## Work to be completed
Your job is to retype all of the data word for word, leaving every image out.

- Opening Delimiter -

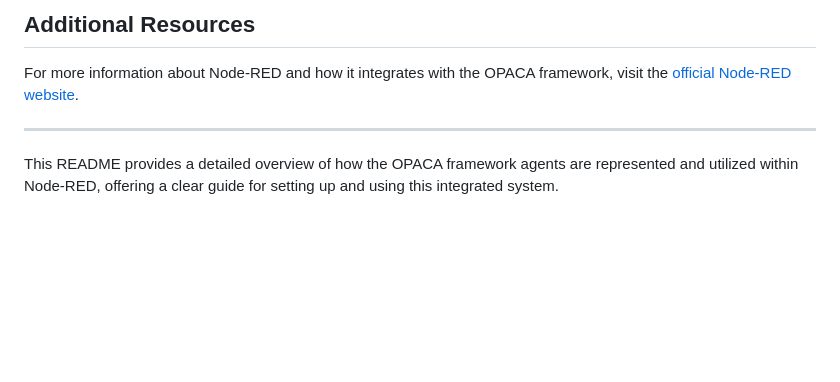
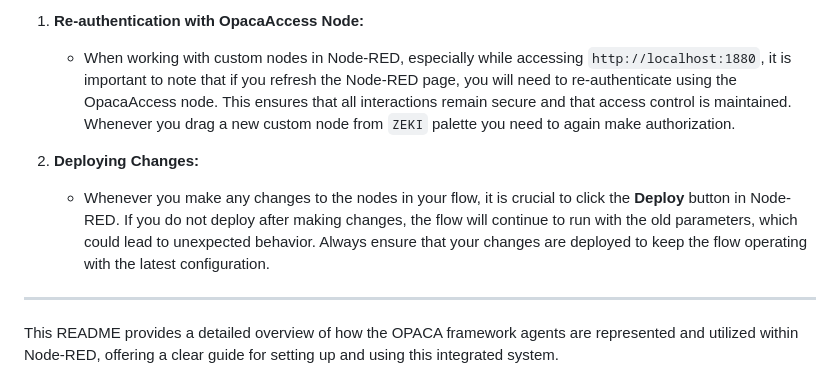
Before and after one commit to elifserra/opaca-node-red, a Markdown page: README.md, the part around the change printed below. Rendered like a GitHub page; blank space fills up the shorter version.

```diff
--- a/README.md
+++ b/README.md
@@ -114,7 +129,9 @@ Once Node-RED is running and the agents are deployed, you can interact with the
 
-## Additional Resources
+1. **Re-authentication with OpacaAccess Node:**
+   - When working with custom nodes in Node-RED, especially while accessing `http://localhost:1880`, it is important to note that if you refresh the Node-RED page, you will need to re-authenticate using the OpacaAccess node. This ensures that all interactions remain secure and that access control is maintained. Whenever you drag a new custom node from `ZEKI` palette you need to again make authorization.
 
-For more information about Node-RED and how it integrates with the OPACA framework, visit the [official Node-RED website](https://nodered.org/).
+2. **Deploying Changes:**
+   - Whenever you make any changes to the nodes in your flow, it is crucial to click the **Deploy** button in Node-RED. If you do not deploy after making changes, the flow will continue to run with the old parameters, which could lead to unexpected behavior. Always ensure that your changes are deployed to keep the flow operating with the latest configuration.
 
 ---
 
```
Also changed, not shown: other parts of README.md (+29 -14 lines), nodes/nodesDir_shown.png (added), nodes/zeki_palette_shown.png (added).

- Closing Delimiter -

## Result of this task
Before and after one commit to elifserra/opaca-node-red, a Markdown page: README.md, the part around the change printed below. Rendered like a GitHub page; blank space fills up the shorter version.

```diff
--- a/README.md
+++ b/README.md
@@ -114,7 +129,9 @@ Once Node-RED is running and the agents are deployed, you can interact with the
 
-## Additional Resources
+1. **Re-authentication with OpacaAccess Node:**
+   - When working with custom nodes in Node-RED, especially while accessing `http://localhost:1880`, it is important to note that if you refresh the Node-RED page, you will need to re-authenticate using the OpacaAccess node. This ensures that all interactions remain secure and that access control is maintained. Whenever you drag a new custom node from `ZEKI` palette you need to again make authorization.
 
-For more information about Node-RED and how it integrates with the OPACA framework, visit the [official Node-RED website](https://nodered.org/).
+2. **Deploying Changes:**
+   - Whenever you make any changes to the nodes in your flow, it is crucial to click the **Deploy** button in Node-RED. If you do not deploy after making changes, the flow will continue to run with the old parameters, which could lead to unexpected behavior. Always ensure that your changes are deployed to keep the flow operating with the latest configuration.
 
 ---
 
```
Also changed, not shown: other parts of README.md (+29 -14 lines), nodes/nodesDir_shown.png (added), nodes/zeki_palette_shown.png (added).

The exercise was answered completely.